This is not really a beginners' book, as Dutch structures and linguistic twists are dropped in right from the start. But it is really outstanding if you have already made some headway in Dutch and have mastered some of the basic principles.
I got about halfway through the excellent grammatically-based "Teach Yourself Complete Dutch" & "Hugo Dutch in Three Months", when I realised I could do with a bit more vocabulary, and more practice in building basic conversational sentences.
Oosterhoof fulfils this need in a way which goes way beyond "conversational" texts, as she introduces Dutch by using words in groups where they are part of a theme. This is something I've never encountered before in any language I've tackled, and find it quite amazing! For example, A typical teaching block on page 35 starts with the title:
"Order of Events - First, Then, Afterwards, Next, Following that, Further, Finally" where the Dutch words are given for the English ones I've listed.
Then there's a little paragraph in Dutch, describing a simple scene, where each sentence will contain one of these similar words, followed by the English translation:
"FIRST, he drinks coffee & reads the newspaper from cover to cover. THEN he goes jogging a bit. AFTERWARDS he goes to the market with Sanne. NEXT, he washes the car. THEN, he does some chores around the house, and LASTLY, he watches TV with the family."
If you ever look into memory improvement courses, you'll find they always emphasise the need for ASSOCIATION. We can remember better when things are associated together, and the author's grouping of associated words, rather than strict grammar or casual conversation is a real winner for me. The above example occupies but half a page of the book, which gives you an idea of how much the book is packed with these "useful little sentences".
(The other block on the same page covers the associated words for "always, usually, often, sometimes, seldom, never" )
Unfortunately, no accompanying CD, but this is easily remedied by producing your own recordings. Something fairly straightforward with any cheap MP3 player (or phone?) possessing a built-in mike. My MP3 player records audio as WAV data, which produces largish file sizes. These are easily converted to the compact MP3 format using something like the free "Audacity" audio editing software.

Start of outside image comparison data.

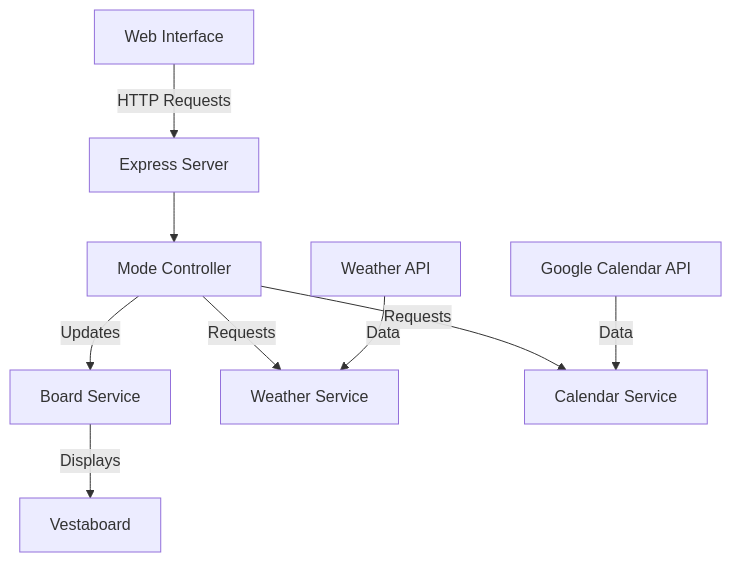
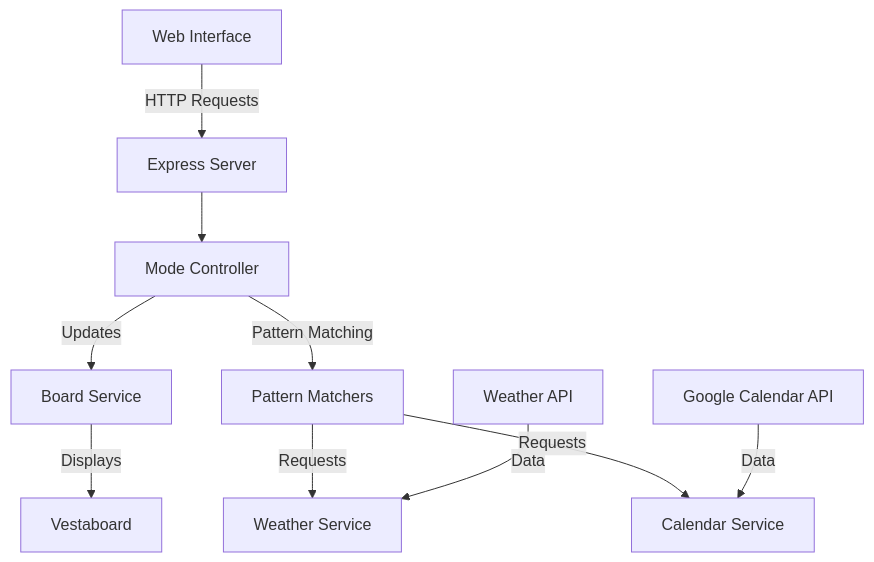
One commit to lokesh/vestaboard-server changed the diagram in README.md. Above: the diagram before and after it, drawn with Mermaid. The commit also changed other lines of this file, not shown here.

First line of the commit message:
docs: update README to enhance clarity on mode and pattern matcher systems

````diff
--- a/README.md
+++ b/README.md
@@ -9,13 +9,14 @@
 ```mermaid
 graph TD
     A[Web Interface] -->|HTTP Requests| B[Express Server]
     B --> C[Mode Controller]
     C -->|Updates| D[Board Service]
     D -->|Displays| E[Vestaboard]
     
-    C -->|Requests| F[Weather Service]
-    C -->|Requests| G[Calendar Service]
+    C -->|Pattern Matching| J[Pattern Matchers]
+    J -->|Requests| F[Weather Service]
+    J -->|Requests| G[Calendar Service]
     
     H[Google Calendar API] -->|Data| G
     I[Weather API] -->|Data| F
 ```
````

Of course, you need to have a half-decent Dutch accent to produce a worthwhile recording, and that's probably the major challenge! And why using another text first is essential.
EDIT: A word of caution. It IS "a Dutch grammar" & you will find grammatical terms used throughout the book. For example, the chapter on adjectives refers to "predicate adjectives", which may throw you if you have not had a grammar-based education (and even if you have!). But Oosterhoof always explains these terms clearly, with simple examples, before they are used.
A basic tool to acquire a thorough knowledge of the Ducth grammar. Not a textbook as it has already been mentioned, but a serious guide enabling you to master both morphology and syntaxis. The best manual I have found so far among the various courses available, which start with a full immersion in the spoken Language but lead to poor results.